In yesterday's rush to get up nine posts (including one on this week's hot city hall topic, ridesharing, and Josh's first two posts outing himself as a flâneur, we neglected to post On Other Blogs, but there was a lot going on out there.
On Other Blogs Yesterday:
1. The Atlantic Cities explores some fundamental questions about the sharing economy.
First, do sharing services (like UberX, AirBnB, and toolshare companies) meet demand for things people were already buying (or renting) anyway, or do they create new demand? Would you have bought that jackhammer anyway, or did you decide to undertake your jackhammering project because it only required you to rent it?
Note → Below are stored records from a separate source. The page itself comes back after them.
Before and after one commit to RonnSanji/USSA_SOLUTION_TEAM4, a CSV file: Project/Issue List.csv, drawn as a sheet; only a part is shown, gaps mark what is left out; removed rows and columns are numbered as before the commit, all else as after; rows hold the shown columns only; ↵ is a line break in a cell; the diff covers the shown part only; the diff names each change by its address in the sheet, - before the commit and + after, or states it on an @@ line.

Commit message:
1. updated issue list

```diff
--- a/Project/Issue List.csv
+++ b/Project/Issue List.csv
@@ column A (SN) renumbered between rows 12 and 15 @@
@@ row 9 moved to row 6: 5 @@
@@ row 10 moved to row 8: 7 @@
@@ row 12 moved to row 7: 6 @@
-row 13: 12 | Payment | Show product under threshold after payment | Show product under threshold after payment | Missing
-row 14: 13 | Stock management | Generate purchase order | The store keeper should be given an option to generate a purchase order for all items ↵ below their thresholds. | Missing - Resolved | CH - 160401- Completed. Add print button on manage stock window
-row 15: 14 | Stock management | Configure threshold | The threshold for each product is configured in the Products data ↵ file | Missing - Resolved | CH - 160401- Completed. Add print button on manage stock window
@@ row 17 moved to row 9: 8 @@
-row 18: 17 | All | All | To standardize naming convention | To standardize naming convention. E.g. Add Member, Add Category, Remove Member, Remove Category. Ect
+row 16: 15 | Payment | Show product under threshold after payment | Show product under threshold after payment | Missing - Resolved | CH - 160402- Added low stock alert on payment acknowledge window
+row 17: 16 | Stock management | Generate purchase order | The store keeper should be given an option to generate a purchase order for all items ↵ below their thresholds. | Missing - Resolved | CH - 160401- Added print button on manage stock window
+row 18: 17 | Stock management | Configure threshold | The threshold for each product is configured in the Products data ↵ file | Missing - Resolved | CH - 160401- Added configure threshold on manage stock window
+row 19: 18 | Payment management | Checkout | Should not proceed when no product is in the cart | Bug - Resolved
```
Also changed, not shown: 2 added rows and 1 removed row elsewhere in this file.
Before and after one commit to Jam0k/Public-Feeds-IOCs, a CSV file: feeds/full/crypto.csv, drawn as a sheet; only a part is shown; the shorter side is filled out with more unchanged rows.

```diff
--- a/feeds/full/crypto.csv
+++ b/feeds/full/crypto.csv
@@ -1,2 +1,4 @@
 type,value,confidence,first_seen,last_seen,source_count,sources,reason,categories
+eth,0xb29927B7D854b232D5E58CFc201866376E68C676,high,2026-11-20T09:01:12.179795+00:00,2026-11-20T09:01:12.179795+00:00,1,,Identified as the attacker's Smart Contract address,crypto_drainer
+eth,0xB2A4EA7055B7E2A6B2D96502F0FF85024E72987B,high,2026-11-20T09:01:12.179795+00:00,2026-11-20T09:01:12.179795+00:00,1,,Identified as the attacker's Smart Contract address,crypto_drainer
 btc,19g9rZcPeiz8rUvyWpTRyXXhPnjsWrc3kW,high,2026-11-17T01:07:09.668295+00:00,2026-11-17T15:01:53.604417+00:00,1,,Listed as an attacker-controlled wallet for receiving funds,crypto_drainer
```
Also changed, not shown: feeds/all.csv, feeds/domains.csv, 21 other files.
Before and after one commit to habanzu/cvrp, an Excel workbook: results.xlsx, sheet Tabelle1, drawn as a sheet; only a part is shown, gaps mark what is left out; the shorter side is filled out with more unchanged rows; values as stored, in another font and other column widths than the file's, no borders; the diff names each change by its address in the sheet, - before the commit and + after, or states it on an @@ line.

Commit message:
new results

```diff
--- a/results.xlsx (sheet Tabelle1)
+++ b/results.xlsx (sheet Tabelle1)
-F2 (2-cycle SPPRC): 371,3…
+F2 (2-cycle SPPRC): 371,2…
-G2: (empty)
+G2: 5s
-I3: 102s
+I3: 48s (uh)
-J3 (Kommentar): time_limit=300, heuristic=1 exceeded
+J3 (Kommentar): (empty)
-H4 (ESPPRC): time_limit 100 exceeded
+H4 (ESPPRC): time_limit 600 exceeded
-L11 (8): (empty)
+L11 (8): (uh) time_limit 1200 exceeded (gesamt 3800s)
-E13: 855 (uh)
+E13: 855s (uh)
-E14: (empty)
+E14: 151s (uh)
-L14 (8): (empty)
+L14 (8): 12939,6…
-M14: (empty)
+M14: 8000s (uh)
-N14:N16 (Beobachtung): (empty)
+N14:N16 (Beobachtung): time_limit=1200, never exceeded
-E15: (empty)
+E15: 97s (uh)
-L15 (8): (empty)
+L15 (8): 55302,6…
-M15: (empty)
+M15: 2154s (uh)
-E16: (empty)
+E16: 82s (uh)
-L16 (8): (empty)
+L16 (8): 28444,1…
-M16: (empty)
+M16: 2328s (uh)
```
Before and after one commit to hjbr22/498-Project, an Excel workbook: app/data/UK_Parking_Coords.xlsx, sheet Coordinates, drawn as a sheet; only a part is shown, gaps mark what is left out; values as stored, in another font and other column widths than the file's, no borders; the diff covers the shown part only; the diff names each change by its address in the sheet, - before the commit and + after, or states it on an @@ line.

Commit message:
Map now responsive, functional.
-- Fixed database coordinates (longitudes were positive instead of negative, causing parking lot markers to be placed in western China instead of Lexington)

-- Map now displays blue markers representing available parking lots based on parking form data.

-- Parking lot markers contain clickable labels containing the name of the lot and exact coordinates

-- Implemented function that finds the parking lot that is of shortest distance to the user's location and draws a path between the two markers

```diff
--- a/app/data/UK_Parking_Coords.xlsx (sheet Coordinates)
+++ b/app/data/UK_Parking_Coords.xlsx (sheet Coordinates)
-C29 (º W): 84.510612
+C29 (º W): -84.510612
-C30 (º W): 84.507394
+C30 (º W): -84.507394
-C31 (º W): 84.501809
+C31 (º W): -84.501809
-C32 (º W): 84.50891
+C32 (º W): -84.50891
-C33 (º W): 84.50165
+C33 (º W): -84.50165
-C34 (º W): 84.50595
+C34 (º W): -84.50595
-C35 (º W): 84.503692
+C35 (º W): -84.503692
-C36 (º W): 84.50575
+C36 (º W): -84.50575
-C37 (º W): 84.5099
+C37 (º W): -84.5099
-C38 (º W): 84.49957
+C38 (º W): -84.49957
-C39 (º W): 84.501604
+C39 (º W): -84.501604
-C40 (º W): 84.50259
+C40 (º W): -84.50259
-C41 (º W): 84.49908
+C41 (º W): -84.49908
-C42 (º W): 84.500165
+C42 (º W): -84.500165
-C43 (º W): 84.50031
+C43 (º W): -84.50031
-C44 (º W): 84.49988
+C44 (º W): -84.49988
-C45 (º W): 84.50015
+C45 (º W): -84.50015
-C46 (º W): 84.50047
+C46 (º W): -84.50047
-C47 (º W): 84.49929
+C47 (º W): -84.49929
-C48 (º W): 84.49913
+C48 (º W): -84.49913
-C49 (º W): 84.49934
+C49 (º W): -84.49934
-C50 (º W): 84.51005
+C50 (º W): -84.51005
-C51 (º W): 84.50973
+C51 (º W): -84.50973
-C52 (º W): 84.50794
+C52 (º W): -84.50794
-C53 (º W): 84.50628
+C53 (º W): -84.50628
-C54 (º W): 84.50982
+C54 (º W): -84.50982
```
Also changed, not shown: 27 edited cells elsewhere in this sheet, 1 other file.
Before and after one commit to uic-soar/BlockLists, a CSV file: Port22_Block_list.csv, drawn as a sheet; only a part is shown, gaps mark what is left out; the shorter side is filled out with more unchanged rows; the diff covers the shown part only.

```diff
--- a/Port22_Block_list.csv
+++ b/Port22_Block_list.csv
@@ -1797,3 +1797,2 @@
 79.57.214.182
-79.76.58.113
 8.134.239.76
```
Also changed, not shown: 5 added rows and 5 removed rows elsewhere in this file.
Second, is it better to rent an apartment through AirBnB and spend the money you save on other goods and services in the city you're visiting, or spend several times as much at a hotel chain?
And (just like the question Seattle City Council members are asking this week, as they discuss how to regulate currently unregulated ridesharing services like UberX and Lyft), will treating sharing services like other, regulated economic players put the nascent share economy out of business?
2. On Sunday, the New York Times' editorial board made the case for a higher minimum wage (the President's proposed $10.10, not the $15 for which union and fast-food activists across the nation are pressing).
The minimum wage, the NYT editorial board argues in a major column typically reserved for three separate editorials, is more than just a wage floor. It's a mechanism "specifically intended to take aim at the inherent imbalance in power between employers and low-wage workers that can push wages down to poverty levels" that "effectively substitutes for the bargaining power that low-wage workers lack."
Earlier today, by the way, the city council announced the schedule of public meetings for its special committee on the minimum wage and income inequality; Sally Clark is the chair, and all nine council members are members.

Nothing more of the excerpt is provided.